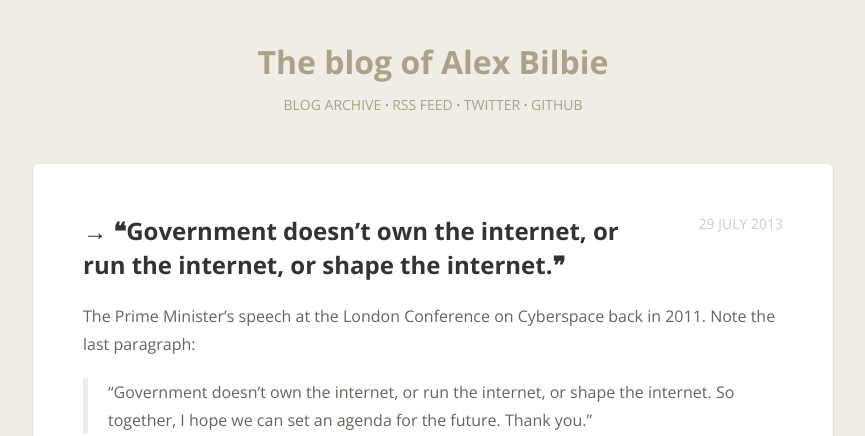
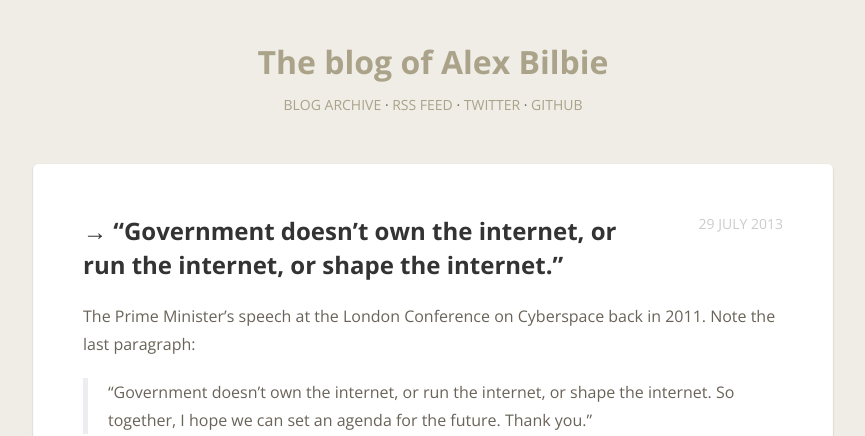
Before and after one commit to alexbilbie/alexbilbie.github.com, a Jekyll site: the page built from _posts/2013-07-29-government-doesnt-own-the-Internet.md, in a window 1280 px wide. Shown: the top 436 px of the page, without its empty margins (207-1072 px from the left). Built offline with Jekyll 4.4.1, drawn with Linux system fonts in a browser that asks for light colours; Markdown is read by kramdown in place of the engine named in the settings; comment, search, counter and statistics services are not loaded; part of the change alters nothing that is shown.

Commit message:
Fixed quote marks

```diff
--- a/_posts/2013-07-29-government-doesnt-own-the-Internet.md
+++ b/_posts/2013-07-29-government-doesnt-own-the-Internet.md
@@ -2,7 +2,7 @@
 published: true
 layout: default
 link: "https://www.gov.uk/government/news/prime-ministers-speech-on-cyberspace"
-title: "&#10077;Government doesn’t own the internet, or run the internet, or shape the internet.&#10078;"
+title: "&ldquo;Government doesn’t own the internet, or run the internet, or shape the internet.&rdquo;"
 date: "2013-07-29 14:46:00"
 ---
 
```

==

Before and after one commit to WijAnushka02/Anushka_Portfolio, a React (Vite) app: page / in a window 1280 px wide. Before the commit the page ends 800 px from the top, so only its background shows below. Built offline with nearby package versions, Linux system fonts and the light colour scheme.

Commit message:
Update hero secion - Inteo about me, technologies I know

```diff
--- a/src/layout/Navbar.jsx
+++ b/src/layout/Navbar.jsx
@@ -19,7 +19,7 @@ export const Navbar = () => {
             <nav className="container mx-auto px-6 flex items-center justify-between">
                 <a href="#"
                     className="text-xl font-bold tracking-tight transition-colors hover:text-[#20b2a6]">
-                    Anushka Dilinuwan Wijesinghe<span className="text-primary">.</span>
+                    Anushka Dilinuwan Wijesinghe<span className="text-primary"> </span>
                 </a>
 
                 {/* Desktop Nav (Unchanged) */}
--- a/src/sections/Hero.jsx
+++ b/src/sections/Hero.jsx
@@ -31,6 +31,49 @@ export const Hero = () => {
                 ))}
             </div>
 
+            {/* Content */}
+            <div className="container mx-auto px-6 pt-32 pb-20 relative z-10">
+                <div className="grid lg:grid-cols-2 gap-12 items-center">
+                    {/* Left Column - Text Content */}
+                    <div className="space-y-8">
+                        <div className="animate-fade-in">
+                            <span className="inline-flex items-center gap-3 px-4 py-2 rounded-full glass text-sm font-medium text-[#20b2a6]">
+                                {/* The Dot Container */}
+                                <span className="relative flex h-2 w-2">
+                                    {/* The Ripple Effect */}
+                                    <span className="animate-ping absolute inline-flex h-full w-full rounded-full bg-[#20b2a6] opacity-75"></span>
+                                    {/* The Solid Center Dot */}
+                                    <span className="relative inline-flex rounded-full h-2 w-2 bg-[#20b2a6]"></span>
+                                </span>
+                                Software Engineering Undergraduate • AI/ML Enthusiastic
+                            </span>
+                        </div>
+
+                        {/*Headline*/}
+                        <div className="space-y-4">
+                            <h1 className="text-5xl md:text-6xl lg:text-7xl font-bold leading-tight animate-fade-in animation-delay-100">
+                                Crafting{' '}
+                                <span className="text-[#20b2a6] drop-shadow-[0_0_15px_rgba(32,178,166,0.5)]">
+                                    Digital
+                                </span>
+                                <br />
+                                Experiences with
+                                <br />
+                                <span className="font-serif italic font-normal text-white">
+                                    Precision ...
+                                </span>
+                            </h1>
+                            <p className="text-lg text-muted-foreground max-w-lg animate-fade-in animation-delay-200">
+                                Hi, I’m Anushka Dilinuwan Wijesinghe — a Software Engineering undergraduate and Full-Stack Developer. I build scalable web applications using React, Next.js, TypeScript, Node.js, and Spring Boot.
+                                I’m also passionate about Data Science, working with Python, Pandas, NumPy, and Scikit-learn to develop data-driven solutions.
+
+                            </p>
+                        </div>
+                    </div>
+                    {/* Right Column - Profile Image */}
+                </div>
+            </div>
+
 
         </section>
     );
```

---

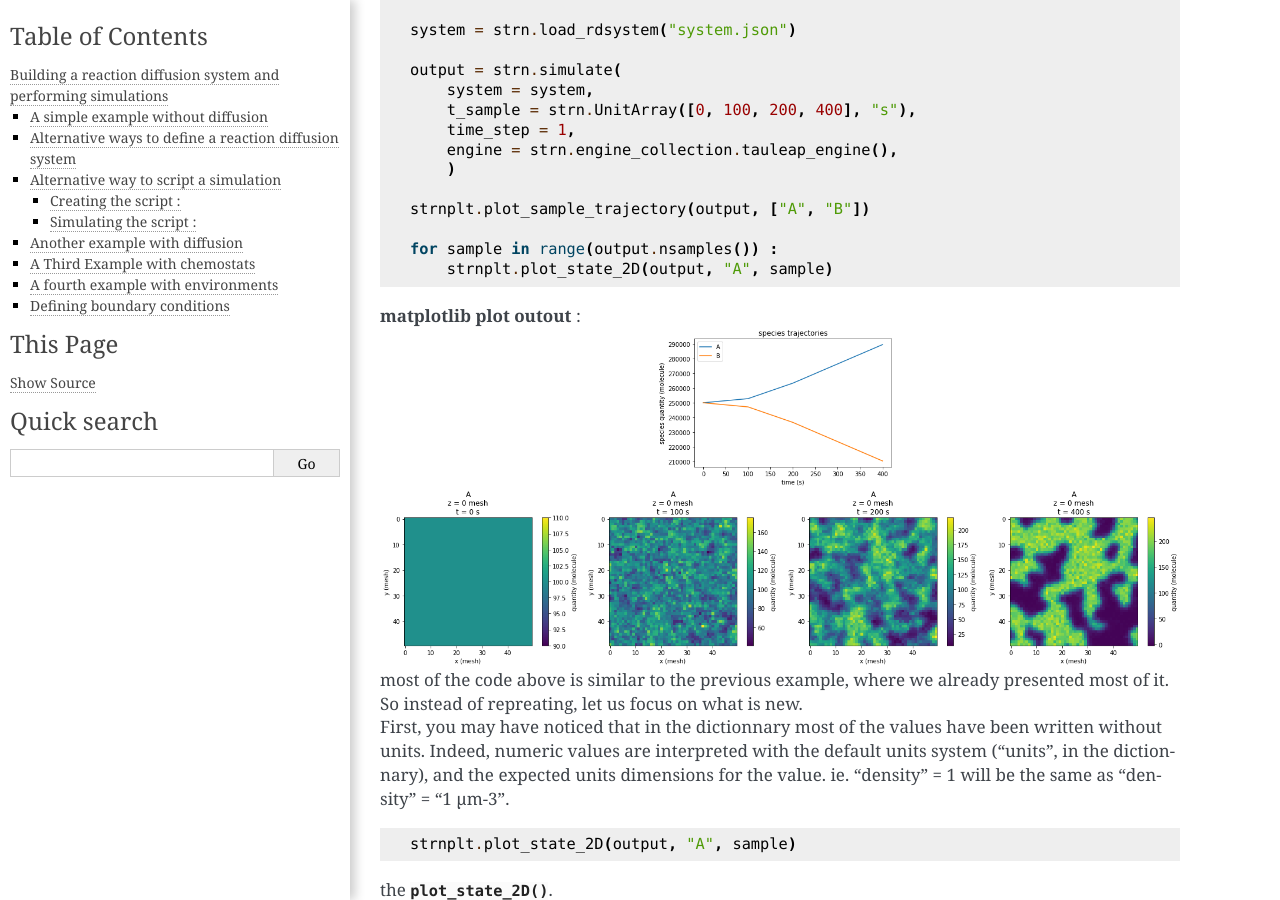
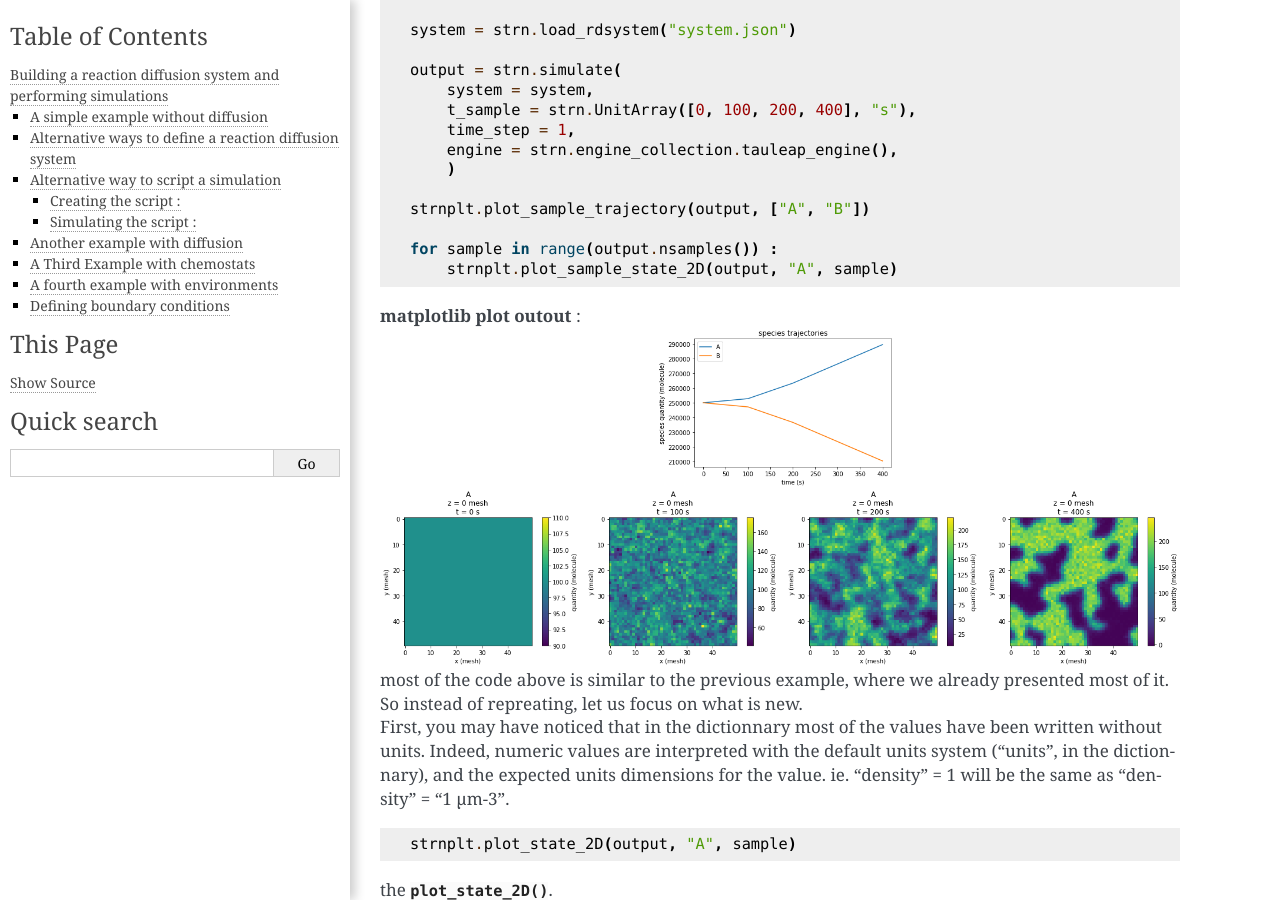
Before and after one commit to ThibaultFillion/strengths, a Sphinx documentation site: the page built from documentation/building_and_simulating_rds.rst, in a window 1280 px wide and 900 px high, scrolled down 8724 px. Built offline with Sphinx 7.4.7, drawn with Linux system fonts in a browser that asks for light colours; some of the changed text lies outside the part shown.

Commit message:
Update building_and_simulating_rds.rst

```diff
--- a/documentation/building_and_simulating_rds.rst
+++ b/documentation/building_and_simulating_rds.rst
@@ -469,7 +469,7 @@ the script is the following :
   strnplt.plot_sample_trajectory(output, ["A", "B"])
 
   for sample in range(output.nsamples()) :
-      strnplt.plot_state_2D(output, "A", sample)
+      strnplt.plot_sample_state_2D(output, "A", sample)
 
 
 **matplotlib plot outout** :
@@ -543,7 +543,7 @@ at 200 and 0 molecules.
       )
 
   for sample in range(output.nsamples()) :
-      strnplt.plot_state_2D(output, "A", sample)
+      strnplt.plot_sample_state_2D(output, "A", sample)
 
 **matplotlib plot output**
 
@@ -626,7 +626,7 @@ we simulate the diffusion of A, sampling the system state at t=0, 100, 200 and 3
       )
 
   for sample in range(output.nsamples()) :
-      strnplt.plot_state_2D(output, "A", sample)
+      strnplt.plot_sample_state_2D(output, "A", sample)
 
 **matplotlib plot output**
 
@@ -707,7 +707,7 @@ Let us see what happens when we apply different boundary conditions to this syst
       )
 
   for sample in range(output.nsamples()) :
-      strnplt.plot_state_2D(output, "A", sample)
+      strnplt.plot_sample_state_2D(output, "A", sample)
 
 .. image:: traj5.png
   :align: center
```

• [ABOUT THIS EXERCISE]:
A single number is the whole answer: the tally of lines in the entries that hold "flex".

• [EXERCISE OUTPUT]:
5